Excerpts from a dataset
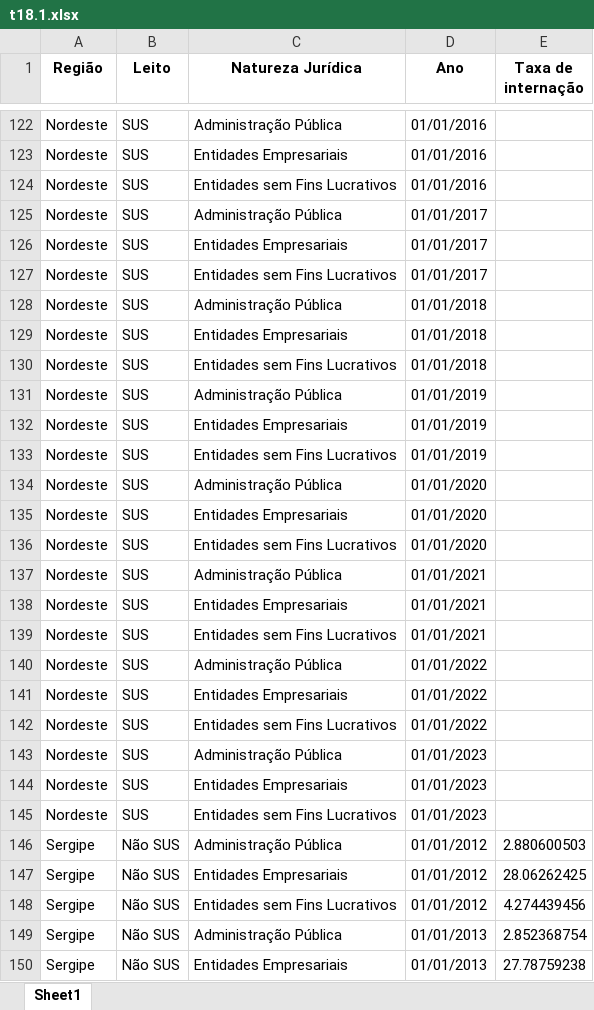
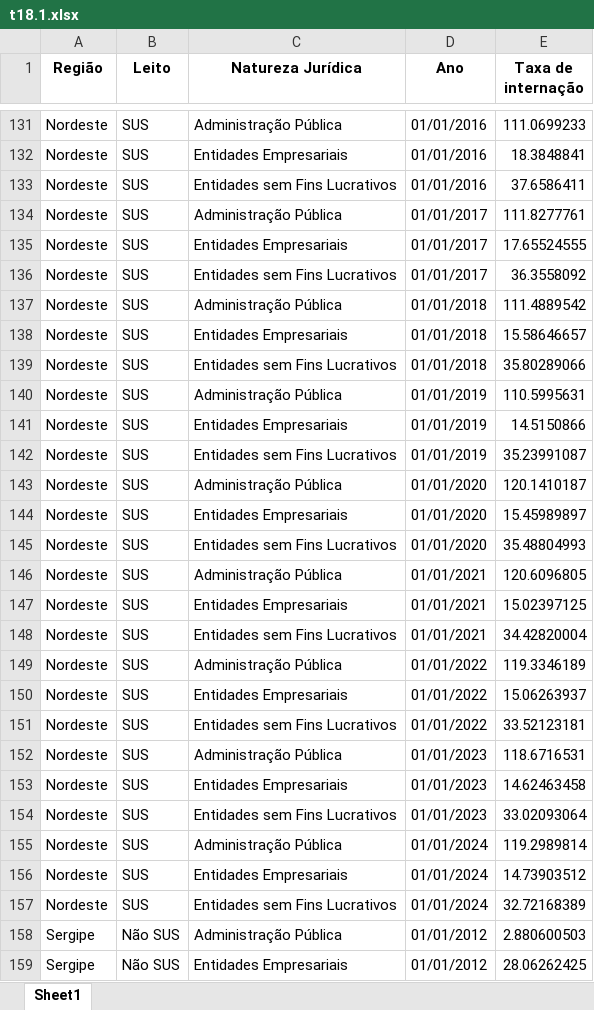
Before and after one commit to anuariosocieconomico/T25, an Excel workbook: Data/t18.1.xlsx, sheet Sheet1, drawn as a sheet; only a part is shown, gaps mark what is left out; the shorter side is filled out with more unchanged rows; values as stored, in another font and other column widths than the file's, no borders; addresses are those after the commit; the diff covers the shown part only; the diff names each change by its address in the sheet, - before the commit and + after, or states it on an @@ line.

```diff
--- a/Data/t18.1.xlsx (sheet Sheet1)
+++ b/Data/t18.1.xlsx (sheet Sheet1)
-E131 (Taxa de internação): (empty)
+E131 (Taxa de internação): 111.0699233
-E132 (Taxa de internação): (empty)
+E132 (Taxa de internação): 18.3848841
-E133 (Taxa de internação): (empty)
+E133 (Taxa de internação): 37.6586411
-E134 (Taxa de internação): (empty)
+E134 (Taxa de internação): 111.8277761
-E135 (Taxa de internação): (empty)
+E135 (Taxa de internação): 17.65524555
-E136 (Taxa de internação): (empty)
+E136 (Taxa de internação): 36.3558092
-E137 (Taxa de internação): (empty)
+E137 (Taxa de internação): 111.4889542
-E138 (Taxa de internação): (empty)
+E138 (Taxa de internação): 15.58646657
-E139 (Taxa de internação): (empty)
+E139 (Taxa de internação): 35.80289066
-E140 (Taxa de internação): (empty)
+E140 (Taxa de internação): 110.5995631
-E141 (Taxa de internação): (empty)
+E141 (Taxa de internação): 14.5150866
-E142 (Taxa de internação): (empty)
+E142 (Taxa de internação): 35.23991087
-E143 (Taxa de internação): (empty)
+E143 (Taxa de internação): 120.1410187
-E144 (Taxa de internação): (empty)
+E144 (Taxa de internação): 15.45989897
-E145 (Taxa de internação): (empty)
+E145 (Taxa de internação): 35.48804993
-E146 (Taxa de internação): (empty)
+E146 (Taxa de internação): 120.6096805
-E147 (Taxa de internação): (empty)
+E147 (Taxa de internação): 15.02397125
-E148 (Taxa de internação): (empty)
+E148 (Taxa de internação): 34.42820004
-E149 (Taxa de internação): (empty)
+E149 (Taxa de internação): 119.3346189
-E150 (Taxa de internação): (empty)
+E150 (Taxa de internação): 15.06263937
-E151 (Taxa de internação): (empty)
+E151 (Taxa de internação): 33.52123181
-E152 (Taxa de internação): (empty)
+E152 (Taxa de internação): 118.6716531
-E153 (Taxa de internação): (empty)
+E153 (Taxa de internação): 14.62463458
-E154 (Taxa de internação): (empty)
+E154 (Taxa de internação): 33.02093064
+row 155: Nordeste | SUS | Administração Pública | 01/01/2024 | 119.2989814
+row 156: Nordeste | SUS | Entidades Empresariais | 01/01/2024 | 14.73903512
+row 157: Nordeste | SUS | Entidades sem Fins Lucrativos | 01/01/2024 | 32.72168389
```
Also changed, not shown: 15 added rows and 48 edited cells elsewhere in this sheet, 3 other files.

> [PROMPT]:
Without the pictures, give every line of the data again, exactly as written.

> [SOLUTION FOR THIS PROBLEM]:
Before and after one commit to anuariosocieconomico/T25, an Excel workbook: Data/t18.1.xlsx, sheet Sheet1, drawn as a sheet; only a part is shown, gaps mark what is left out; the shorter side is filled out with more unchanged rows; values as stored, in another font and other column widths than the file's, no borders; addresses are those after the commit; the diff covers the shown part only; the diff names each change by its address in the sheet, - before the commit and + after, or states it on an @@ line.

```diff
--- a/Data/t18.1.xlsx (sheet Sheet1)
+++ b/Data/t18.1.xlsx (sheet Sheet1)
-E131 (Taxa de internação): (empty)
+E131 (Taxa de internação): 111.0699233
-E132 (Taxa de internação): (empty)
+E132 (Taxa de internação): 18.3848841
-E133 (Taxa de internação): (empty)
+E133 (Taxa de internação): 37.6586411
-E134 (Taxa de internação): (empty)
+E134 (Taxa de internação): 111.8277761
-E135 (Taxa de internação): (empty)
+E135 (Taxa de internação): 17.65524555
-E136 (Taxa de internação): (empty)
+E136 (Taxa de internação): 36.3558092
-E137 (Taxa de internação): (empty)
+E137 (Taxa de internação): 111.4889542
-E138 (Taxa de internação): (empty)
+E138 (Taxa de internação): 15.58646657
-E139 (Taxa de internação): (empty)
+E139 (Taxa de internação): 35.80289066
-E140 (Taxa de internação): (empty)
+E140 (Taxa de internação): 110.5995631
-E141 (Taxa de internação): (empty)
+E141 (Taxa de internação): 14.5150866
-E142 (Taxa de internação): (empty)
+E142 (Taxa de internação): 35.23991087
-E143 (Taxa de internação): (empty)
+E143 (Taxa de internação): 120.1410187
-E144 (Taxa de internação): (empty)
+E144 (Taxa de internação): 15.45989897
-E145 (Taxa de internação): (empty)
+E145 (Taxa de internação): 35.48804993
-E146 (Taxa de internação): (empty)
+E146 (Taxa de internação): 120.6096805
-E147 (Taxa de internação): (empty)
+E147 (Taxa de internação): 15.02397125
-E148 (Taxa de internação): (empty)
+E148 (Taxa de internação): 34.42820004
-E149 (Taxa de internação): (empty)
+E149 (Taxa de internação): 119.3346189
-E150 (Taxa de internação): (empty)
+E150 (Taxa de internação): 15.06263937
-E151 (Taxa de internação): (empty)
+E151 (Taxa de internação): 33.52123181
-E152 (Taxa de internação): (empty)
+E152 (Taxa de internação): 118.6716531
-E153 (Taxa de internação): (empty)
+E153 (Taxa de internação): 14.62463458
-E154 (Taxa de internação): (empty)
+E154 (Taxa de internação): 33.02093064
+row 155: Nordeste | SUS | Administração Pública | 01/01/2024 | 119.2989814
+row 156: Nordeste | SUS | Entidades Empresariais | 01/01/2024 | 14.73903512
+row 157: Nordeste | SUS | Entidades sem Fins Lucrativos | 01/01/2024 | 32.72168389
```
Also changed, not shown: 15 added rows and 48 edited cells elsewhere in this sheet, 3 other files.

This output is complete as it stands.